Here are some of our absolute favourite Autumn crafts, which you can use to create your very own seasonal display in school!
Mental health is not just for grown ups. We all have a brain and, therefore, we all have mental health! The issue lies in being able to recognise the symptoms of mental health problems and what we can do to promote an inclusive, effective and open approach in our schools.
The Facts About Mental Health
Alarmingly, recent studies show that 1 in 10 children and young people will be affected by mental health problems – significantly more than 30 years ago. These problems are varied and can range from depression to anxiety, post-traumatic stress disorder to eating disorders.
For other children, it may simply be issues around dealing with stress, lack of control or the ability to cope with problems.
Most children grow up happy and healthy, but caregivers are crucial in helping to recognise the warning signs. Being ready to support the children under our care is imperative for pupil wellbeing.
What Can We Do?
Fortunately, in many cases help is just a few words away. That is why we at One Day are travelling the UK with our new performance tour, spreading the mental health message and encouraging pupils to say: “Let’s Talk About It”.
Talking through worries, concerns and feelings alleviates a huge amount of pressure. Words are often the first step in helping us to understand our problems and the best ways to tackle them, which is exactly where teachers come in! Through our performance, we aim to teach both pupils and teachers that mental health problems can affect anyone, but that it is nothing to be ashamed of.
Schools are an invaluable safe space for children and good mental health allows young people to develop resilience – an imperative skill for dealing with life later as an adult! Talking is crucial part of de-stigmatising mental health. The more we open up a forum, the more we send a message that it is normal to suffer, but help is always at hand.
Is It That Simple?
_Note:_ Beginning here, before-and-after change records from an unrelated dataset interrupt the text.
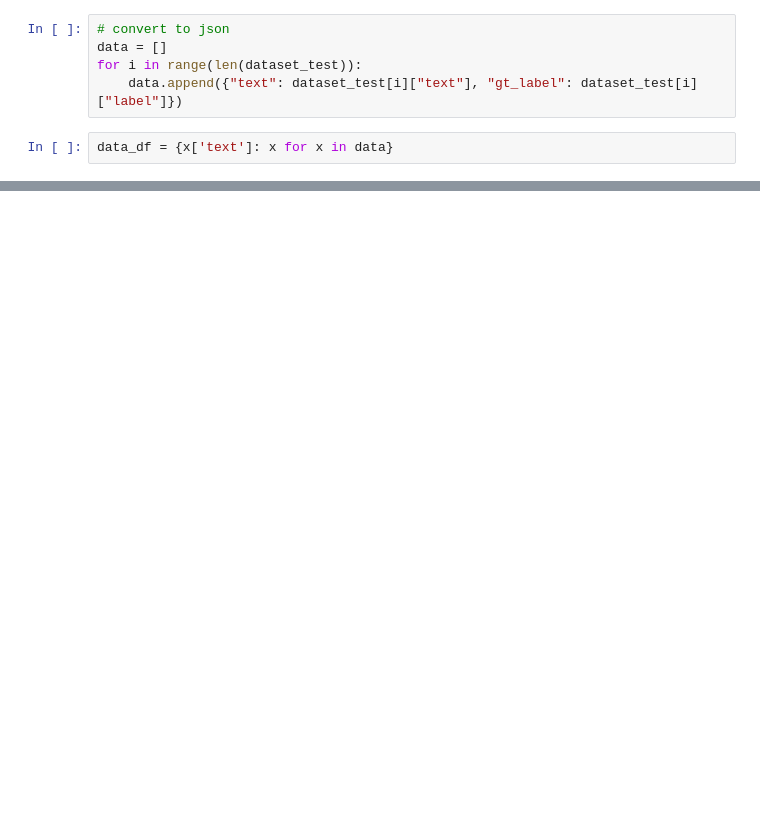
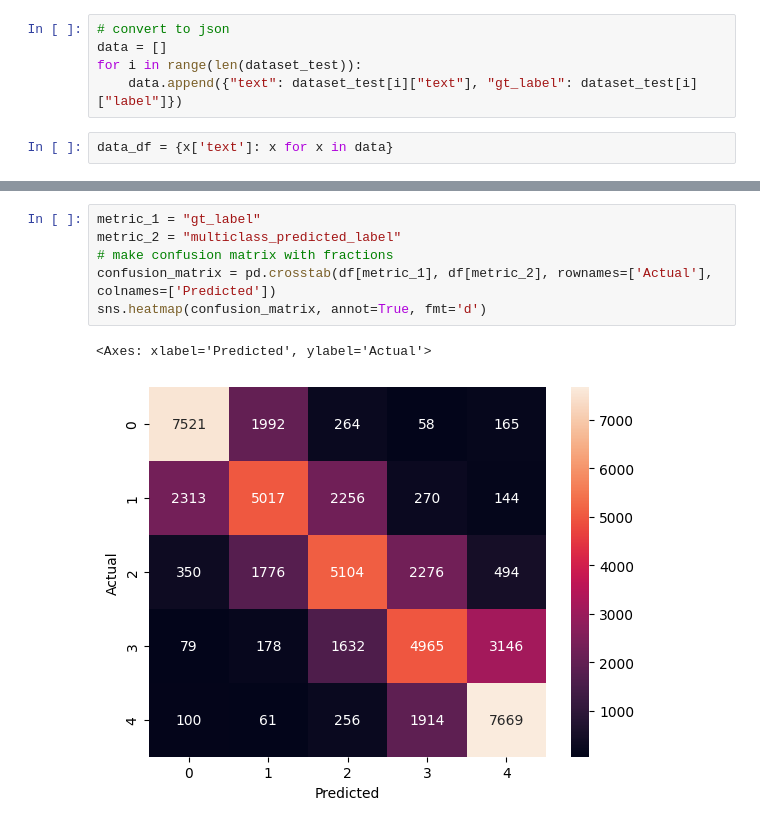
Before and after one commit to juice500ml/sentiment-cartography, a Jupyter notebook: cal_scores.ipynb, the cells around one changed output, grey strips where cells are left out. Cells and saved outputs as stored; diff of their text form; blank space fills up the shorter version.

```diff
--- a/cal_scores.ipynb
+++ b/cal_scores.ipynb
@@ -107,0 +136,9 @@ all_keys[700:720]
+# %%
+metric_1 = "gt_label"
+metric_2 = "multiclass_predicted_label"
+# make confusion matrix with fractions
+confusion_matrix = pd.crosstab(df[metric_1], df[metric_2], rownames=['Actual'], colnames=['Predicted'])
+sns.heatmap(confusion_matrix, annot=True, fmt='d')
+# %% [output]
+<Axes: xlabel='Predicted', ylabel='Actual'>
+[figure, added]
```
Also changed, not shown: parts of 23 cells of this notebook.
Unfortunately mental health is never simple, and we know talking isn’t always easy. This is something we touch upon in “Let’s Talk About It” – sometimes it can be hard to find the words that really express how we feel. But remember, communication doesn’t always have to be verbal. A simple thumbs up or thumbs down is a great way to convey our feelings. For young children, working through emotions using play creates a wonderful safe space to communicate emotions.
Are you ready to support good mental health in your school? Our “Let’s Talk About It” performance opens up the positive mental health conversation, but continuing this open forum in school is crucial in promoting pupil wellbeing.
- Destigmatise through conversation: Keep talking about it! A full-school assembly or dedicated ‘day of understanding’ is great, but so is casually embedding the positive messages into everyday conversation in your classrooms. The aim is to normalise mental health and in making it familiar, take away some of the stigma and scariness.
- Incorporate physical activity: Studies show that participation in regular physical activity can increase our self-esteem, increase our mental awareness and reduce stress and anxiety. But being active doesn’t have to mean playing intensive sports or going to the gym. It can be as easy as some simple stretches, playing with a skipping rope for 10 minutes, or going for a fast walk!
- Encourage open communication: Creative outlets such as sport, art, music or drama are a fantastic way to promote self expression in children. What’s even better, is that it is expression on their terms. In order to achieve an open and honest dialogue with children we have to be able to understand their world and what is important to them, which means finding the creative outlets which best speak to them.
We very much look forward to hearing how you are implementing mental health practices in your school!
Lots of love,
One Day Creative team x